● **Exercise details**: Scan the material for the word "module" and return every matching line.

-.-.-

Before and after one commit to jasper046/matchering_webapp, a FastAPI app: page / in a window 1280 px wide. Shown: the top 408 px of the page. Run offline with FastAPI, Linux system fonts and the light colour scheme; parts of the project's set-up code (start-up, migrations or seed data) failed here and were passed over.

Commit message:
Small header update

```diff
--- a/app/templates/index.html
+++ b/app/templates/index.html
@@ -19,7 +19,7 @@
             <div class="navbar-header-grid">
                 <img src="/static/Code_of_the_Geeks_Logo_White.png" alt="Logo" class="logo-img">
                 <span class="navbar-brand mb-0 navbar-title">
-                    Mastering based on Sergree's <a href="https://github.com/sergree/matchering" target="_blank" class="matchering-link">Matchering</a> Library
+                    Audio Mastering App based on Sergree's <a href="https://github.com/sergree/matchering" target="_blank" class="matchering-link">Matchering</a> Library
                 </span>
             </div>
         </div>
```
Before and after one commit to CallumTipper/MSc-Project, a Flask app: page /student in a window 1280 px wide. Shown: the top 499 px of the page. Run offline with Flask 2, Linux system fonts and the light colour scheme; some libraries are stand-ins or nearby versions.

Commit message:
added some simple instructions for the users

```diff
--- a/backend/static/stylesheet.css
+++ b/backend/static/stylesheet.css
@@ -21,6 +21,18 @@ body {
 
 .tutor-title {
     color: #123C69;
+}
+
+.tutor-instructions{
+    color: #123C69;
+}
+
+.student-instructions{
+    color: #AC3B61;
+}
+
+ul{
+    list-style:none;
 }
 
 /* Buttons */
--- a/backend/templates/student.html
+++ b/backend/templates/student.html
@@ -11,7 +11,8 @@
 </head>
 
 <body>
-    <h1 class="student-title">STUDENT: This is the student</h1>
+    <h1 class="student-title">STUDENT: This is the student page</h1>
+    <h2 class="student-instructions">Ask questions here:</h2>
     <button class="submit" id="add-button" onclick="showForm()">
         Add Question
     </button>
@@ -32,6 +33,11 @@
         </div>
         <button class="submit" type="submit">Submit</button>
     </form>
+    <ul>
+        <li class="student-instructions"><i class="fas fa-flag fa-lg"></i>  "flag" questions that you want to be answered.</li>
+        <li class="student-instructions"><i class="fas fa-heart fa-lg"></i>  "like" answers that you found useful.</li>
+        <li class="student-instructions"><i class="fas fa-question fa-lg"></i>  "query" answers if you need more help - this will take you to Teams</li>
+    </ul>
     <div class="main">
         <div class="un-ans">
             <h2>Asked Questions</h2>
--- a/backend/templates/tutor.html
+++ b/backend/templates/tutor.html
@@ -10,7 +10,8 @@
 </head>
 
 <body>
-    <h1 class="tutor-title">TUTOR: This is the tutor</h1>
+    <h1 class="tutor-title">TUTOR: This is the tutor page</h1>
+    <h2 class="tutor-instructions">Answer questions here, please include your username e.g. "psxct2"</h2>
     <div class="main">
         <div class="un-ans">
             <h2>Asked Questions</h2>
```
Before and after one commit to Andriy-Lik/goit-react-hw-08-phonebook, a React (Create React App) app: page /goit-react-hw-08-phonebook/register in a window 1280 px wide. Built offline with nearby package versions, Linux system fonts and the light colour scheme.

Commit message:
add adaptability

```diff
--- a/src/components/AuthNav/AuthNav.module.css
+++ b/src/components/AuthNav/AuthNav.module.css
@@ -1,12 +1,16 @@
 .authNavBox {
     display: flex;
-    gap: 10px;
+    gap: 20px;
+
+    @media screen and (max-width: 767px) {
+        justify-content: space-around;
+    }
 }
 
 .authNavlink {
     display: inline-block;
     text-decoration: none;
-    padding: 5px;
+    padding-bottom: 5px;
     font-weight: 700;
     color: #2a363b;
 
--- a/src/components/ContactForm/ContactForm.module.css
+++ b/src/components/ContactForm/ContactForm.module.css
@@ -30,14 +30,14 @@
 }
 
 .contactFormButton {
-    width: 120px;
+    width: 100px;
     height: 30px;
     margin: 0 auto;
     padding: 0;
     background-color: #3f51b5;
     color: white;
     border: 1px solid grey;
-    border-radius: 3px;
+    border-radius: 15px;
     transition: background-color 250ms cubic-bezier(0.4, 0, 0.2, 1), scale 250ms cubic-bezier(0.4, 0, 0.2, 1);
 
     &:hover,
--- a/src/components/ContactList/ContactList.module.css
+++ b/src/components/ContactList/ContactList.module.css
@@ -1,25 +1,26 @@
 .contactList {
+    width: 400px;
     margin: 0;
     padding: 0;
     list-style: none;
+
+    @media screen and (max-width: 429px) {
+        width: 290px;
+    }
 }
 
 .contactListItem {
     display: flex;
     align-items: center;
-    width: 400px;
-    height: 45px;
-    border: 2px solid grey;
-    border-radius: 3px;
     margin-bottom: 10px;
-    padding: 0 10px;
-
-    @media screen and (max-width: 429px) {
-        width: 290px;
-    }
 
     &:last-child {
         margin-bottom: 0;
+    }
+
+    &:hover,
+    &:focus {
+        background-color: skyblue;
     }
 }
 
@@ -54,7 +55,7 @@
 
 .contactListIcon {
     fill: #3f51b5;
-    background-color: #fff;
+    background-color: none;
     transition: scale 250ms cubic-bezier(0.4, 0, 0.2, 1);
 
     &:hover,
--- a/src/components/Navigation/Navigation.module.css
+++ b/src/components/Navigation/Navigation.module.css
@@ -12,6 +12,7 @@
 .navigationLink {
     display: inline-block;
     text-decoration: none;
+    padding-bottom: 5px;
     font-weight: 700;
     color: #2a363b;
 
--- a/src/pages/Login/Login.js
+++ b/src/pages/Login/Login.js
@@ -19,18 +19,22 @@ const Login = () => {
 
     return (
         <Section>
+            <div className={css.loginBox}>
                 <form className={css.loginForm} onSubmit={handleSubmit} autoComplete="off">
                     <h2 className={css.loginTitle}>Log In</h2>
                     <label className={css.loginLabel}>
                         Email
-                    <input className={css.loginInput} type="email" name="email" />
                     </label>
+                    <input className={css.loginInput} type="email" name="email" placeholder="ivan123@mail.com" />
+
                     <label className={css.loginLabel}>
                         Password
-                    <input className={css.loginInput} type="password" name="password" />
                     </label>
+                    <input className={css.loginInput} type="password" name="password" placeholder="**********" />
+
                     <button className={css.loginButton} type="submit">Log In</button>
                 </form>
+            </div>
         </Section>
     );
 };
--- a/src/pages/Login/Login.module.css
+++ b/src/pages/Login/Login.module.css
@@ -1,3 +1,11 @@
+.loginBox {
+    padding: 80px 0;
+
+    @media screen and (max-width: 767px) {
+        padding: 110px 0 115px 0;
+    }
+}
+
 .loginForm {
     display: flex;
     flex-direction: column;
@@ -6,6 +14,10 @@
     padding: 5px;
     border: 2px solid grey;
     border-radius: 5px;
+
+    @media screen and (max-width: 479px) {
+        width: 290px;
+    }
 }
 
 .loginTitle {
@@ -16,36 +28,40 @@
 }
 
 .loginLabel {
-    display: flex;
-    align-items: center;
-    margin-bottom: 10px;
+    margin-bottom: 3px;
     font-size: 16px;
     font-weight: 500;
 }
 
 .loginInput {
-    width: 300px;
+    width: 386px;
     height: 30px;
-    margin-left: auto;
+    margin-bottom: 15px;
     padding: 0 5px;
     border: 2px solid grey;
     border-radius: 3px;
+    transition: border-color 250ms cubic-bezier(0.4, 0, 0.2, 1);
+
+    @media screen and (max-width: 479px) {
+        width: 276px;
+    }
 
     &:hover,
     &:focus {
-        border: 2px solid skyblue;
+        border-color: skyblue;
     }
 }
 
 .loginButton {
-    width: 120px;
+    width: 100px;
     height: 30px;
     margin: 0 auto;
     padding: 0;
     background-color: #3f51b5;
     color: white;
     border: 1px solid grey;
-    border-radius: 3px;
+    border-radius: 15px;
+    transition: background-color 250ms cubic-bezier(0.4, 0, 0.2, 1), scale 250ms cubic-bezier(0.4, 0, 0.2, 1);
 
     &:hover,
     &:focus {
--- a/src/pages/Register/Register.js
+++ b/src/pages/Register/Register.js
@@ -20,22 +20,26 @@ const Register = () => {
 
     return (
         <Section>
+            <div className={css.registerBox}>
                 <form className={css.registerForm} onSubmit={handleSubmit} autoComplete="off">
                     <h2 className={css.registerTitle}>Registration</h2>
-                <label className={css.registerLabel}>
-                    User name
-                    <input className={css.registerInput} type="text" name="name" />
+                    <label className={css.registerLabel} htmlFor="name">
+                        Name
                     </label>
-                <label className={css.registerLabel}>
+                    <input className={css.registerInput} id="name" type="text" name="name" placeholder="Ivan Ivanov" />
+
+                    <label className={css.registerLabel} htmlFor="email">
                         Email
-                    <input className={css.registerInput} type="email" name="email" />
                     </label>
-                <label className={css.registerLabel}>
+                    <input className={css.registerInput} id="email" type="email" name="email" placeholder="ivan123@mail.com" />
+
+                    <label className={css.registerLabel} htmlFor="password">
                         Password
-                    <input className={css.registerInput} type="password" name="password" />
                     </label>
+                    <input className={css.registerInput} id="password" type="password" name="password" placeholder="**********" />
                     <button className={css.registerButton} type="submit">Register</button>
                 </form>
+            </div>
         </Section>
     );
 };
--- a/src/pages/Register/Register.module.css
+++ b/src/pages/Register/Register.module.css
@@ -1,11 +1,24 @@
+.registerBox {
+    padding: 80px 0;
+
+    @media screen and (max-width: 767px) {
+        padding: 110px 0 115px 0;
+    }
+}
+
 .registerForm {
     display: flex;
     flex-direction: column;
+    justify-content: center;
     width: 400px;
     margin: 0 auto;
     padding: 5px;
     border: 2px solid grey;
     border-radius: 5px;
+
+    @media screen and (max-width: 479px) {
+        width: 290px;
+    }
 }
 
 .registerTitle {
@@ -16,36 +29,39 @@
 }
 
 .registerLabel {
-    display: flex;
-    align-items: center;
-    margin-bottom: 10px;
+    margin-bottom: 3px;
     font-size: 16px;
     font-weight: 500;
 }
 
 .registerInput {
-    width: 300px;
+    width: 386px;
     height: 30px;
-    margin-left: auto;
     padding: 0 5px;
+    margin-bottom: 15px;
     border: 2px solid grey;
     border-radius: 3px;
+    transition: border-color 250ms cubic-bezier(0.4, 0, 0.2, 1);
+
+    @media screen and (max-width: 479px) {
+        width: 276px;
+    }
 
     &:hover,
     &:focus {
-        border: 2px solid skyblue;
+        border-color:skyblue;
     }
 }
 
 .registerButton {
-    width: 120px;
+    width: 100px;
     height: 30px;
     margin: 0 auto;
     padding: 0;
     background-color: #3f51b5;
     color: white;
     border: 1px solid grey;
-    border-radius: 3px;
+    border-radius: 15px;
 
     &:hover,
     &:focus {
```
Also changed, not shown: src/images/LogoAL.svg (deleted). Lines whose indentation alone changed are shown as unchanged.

-.-.-

● **Response area**:
--- a/src/components/AuthNav/AuthNav.module.css
+++ b/src/components/AuthNav/AuthNav.module.css
--- a/src/components/ContactForm/ContactForm.module.css
+++ b/src/components/ContactForm/ContactForm.module.css
--- a/src/components/ContactList/ContactList.module.css
+++ b/src/components/ContactList/ContactList.module.css
--- a/src/components/Navigation/Navigation.module.css
+++ b/src/components/Navigation/Navigation.module.css
--- a/src/pages/Login/Login.module.css
+++ b/src/pages/Login/Login.module.css
--- a/src/pages/Register/Register.module.css
+++ b/src/pages/Register/Register.module.css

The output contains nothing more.